This selection of photos is part of a larger series I took today of a sunning silvereye which was joined by another bird that proceeded to preen the sunning bird.much to the evident pleasure of the bird being preened. The preening exercise lasted nearly 15 minutes with the bird doing the preening being meticulous in its attention to the fluffed up sunning bird.
Like most winter gardens in NZ we have a host of silvereye at the moment taking advantage of the many coprosma berries in our little patch of bush and the sugar water at our bird table. But this is the first time I have observed a silvereye eating a bone or (more acurately) the marrow from the inside of a bone! Access courtesy of the dog.
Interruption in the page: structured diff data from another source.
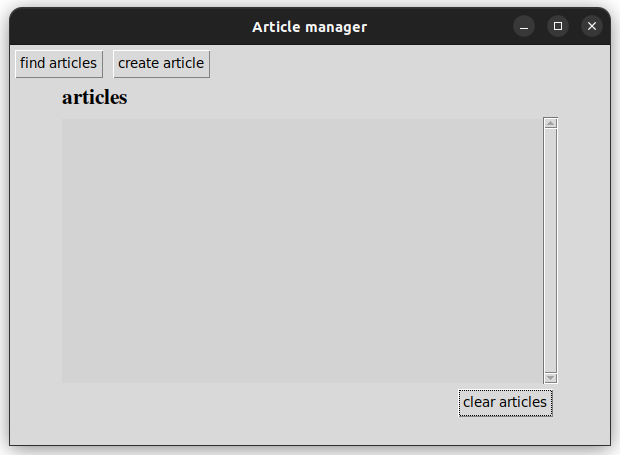
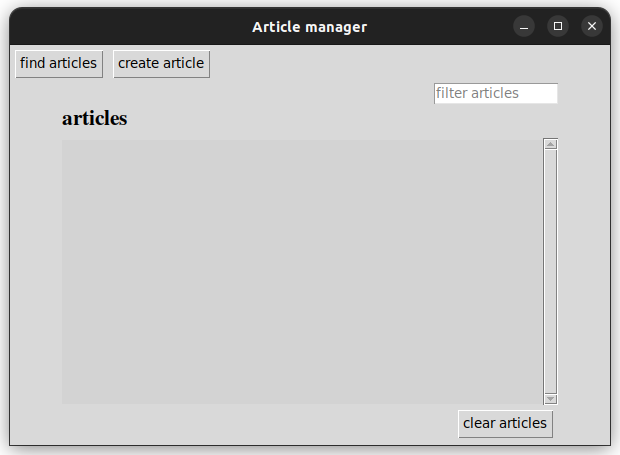
documentation

Changed region(s): [[0.7355, 0.8308, 0.9194, 0.9538], [0.6742, 0.1846, 0.9194, 0.3077], [0.0919, 0.1846, 0.2145, 0.2769]]

diff --git a/src/ui/articles_view.py b/src/ui/articles_view.py
@@ -138,7 +138,6 @@ class ArticlesView:
             self._article_list_view.destroy()
 
         if filtered_articles is None:
-            print("fetching articles from db")
             articles = article_service.get_all_articles()
             self._articles = articles
         else:

diff --git a/dokumentaatio/testaus.md b/dokumentaatio/testaus.md
@@ -1,0 +1,42 @@
+# Testausdokumentti
+
+Ohjelmaa on testattu automatisoidiun yksikkö- ja integraatiotestein unittestilla sekä manuaalisesti järjestelmätasolla.
+
+## Yksikkö- ja integraatiotestaus
+
+### Sovelluslogiikka
+
+Sovelluslogiikasta vastaavia `ArticleService`- ja `FeedService`-luokkia testataan [TestArticleService](https://github.com/jipeso/ohjelmistotekniikka/blob/main/src/tests/services/article_service_test.py)- ja [TestFeedService](https://github.com/jipeso/ohjelmistotekniikka/blob/main/src/tests/services/feed_service_test.py)-testiluokilla. `ArticleService`- ja `FeedService`-oliot alustetaan niin, että niille injektoidaan vastaavat repositorio-oliot, jotka tallentavat tietoa muistiin pysyväistallennuksen sijaan. Tätä varten on käytössä luokat `ArticleRepositoryStub` ja `FeedRepositoryStub`.
+
+### Repositorio-luokat
+
+Repositorio-luokkien `ArticleRepository` ja `FeedRepository` testaamiseen käytetään erilisiä testitiedostoja, joiden nimet on konfiguroitu _.env.test_-tiedostoon. `ArticleRepository` ja `FeedRepository`-luokkia testataan vastaavasti [TestArticleRepository](https://github.com/jipeso/ohjelmistotekniikka/blob/main/src/tests/repositories/article_repository_test.py)- ja [TestFeedRepository](https://github.com/jipeso/ohjelmistotekniikka/blob/main/src/tests/repositories/feed_repository_test.py)-testiluokilla.
+
+### Testikattavuus
+
+Käyttöliittymäkerrosta lukuunottamatta sovelluksen testauksen haaraumakattavuus on 80%.
+
+![](./kuvat/testikattavuus.png)
+
+Testaamatta jäivät `ArticleService`-luokan uusimmat metodit edit_article, filter_articles ja scrape_web_article sekä `FeedService`-luokan parse_feed metodi. Lisäksi _build.py_- ja _initialize\_database.py_-tiedostojen suorittaminen komentoriviltä ja jäi testaamatta.
+
+## Järjestelmätestaus
+
+Sovelluksen järjestelmätestaus on tehty manuaalisesti.
+
+### Asennus ja konfigurointi
+
+Sovellus on ladattu ja sitä on testattu [käyttöohjeen](./kayttoohje.md) mukaisesti Linux-ympäristössä.
+
+Sovellusta on testattu Linuxilla tilanteissa, joissa artikkelit tallettavaa tiedostoa ei ole olemassa, jolloin ohjelma on luonut sen itse sekä tilanteissa, joissa tiedosto on ollut olemassa.
+
+### Toiminnallisuudet
+
+Kaikki [määrittelydokumentin](./vaatimusmaarittely.md#toiminnallisuus) ja käyttöohjeen listaamat toiminnallisuudet on testattu. Toiminnallisuuksien yhteydessä syötekentät on yritetty jättää tyhjiksi, muuten sovellus ei rajoita syötekenttiin syötettyjä arvoja.
+
+### Sovellukseen jääneet laatuongelmat
+
+Sovellus ei anna virheilmoituksia seuraavissa tilanteissa:
+
+- Tietokantaa ei ole alustettu ennen sovelluksen käynnistämistä.
+- Uuden artikkelin luomisnäkymässä "url"-kenttään syötetään virheellinen verkko-osoite.

diff --git a/dokumentaatio/kayttoohje.md b/dokumentaatio/kayttoohje.md
@@ -4,10 +4,9 @@ Lataa projektin viimeisimmän [releasen](https://github.com/jipeso/ohjelmistotek
 
 ## Konfigurointi
 
-Tallennustiedostojen nimiä voi muuttaa _.env_ tiedostossa. Tiedostot luodaan automaattisesti _data_-hakemistoon. Tiedostojen nimet voidaan asettaa esimerkiksi seuraavasti:
+Artikkelien tallennustiedoston nimeä muuttaa _.env_ tiedostossa. Tiedosto luodaan automaattisesti _data_-hakemistoon. Tiedoston nimi voidaan asettaa seuraavasti:
 
 ```
-FEEDS_FILENAME=feeds.json
 DATABASE_FILENAME=db.sqlite
 ```
 

diff --git a/dokumentaatio/changelog.md b/dokumentaatio/changelog.md
@@ -29,3 +29,4 @@
 ## Viikko 7
 
 - Artikkelien tallentaminen sqlite-tietokantaan
+- Artikkelilistaa voi suodattaa syötekentän avullla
Silvereyes taking advantage of garden feeders (1X lard feeder, 1X sugar-water)+ insects on apple trees. 37 individuals counted in photograph, estimate at least 40 individuals based on out-of-frame birds.
Photograph isn't zoomed heavily (since I was using it to count them), so seeing individuals requires viewing the full image.
Silvereye in a boxthorn.
Quite a large flock fluttering between grass, fence and bushes.
No. 2 - 'NATIVE GARDEN'
Silvereyes feeding on a Strawberry Dogwood.
3rd. Photo - And 1 Silvereye 'just enjoying the sun'!
The white-eyes are small passerine birds native to tropical, subtropical and temperate Sub-Saharan Africa, southern and eastern Asia, and Australasia. White-eyes inhabit most tropical islands in the Indian Ocean, the western Pacific Ocean, and the Gulf of Guinea. Discounting some widespread members of the genus Zosterops, most species are endemic to single islands or archipelagos. The Silvereye, Zosterops lateralis, naturally colonised New Zealand, where it is known as the "Wax-eye" or Tauhau ("stranger"), from 1855. The...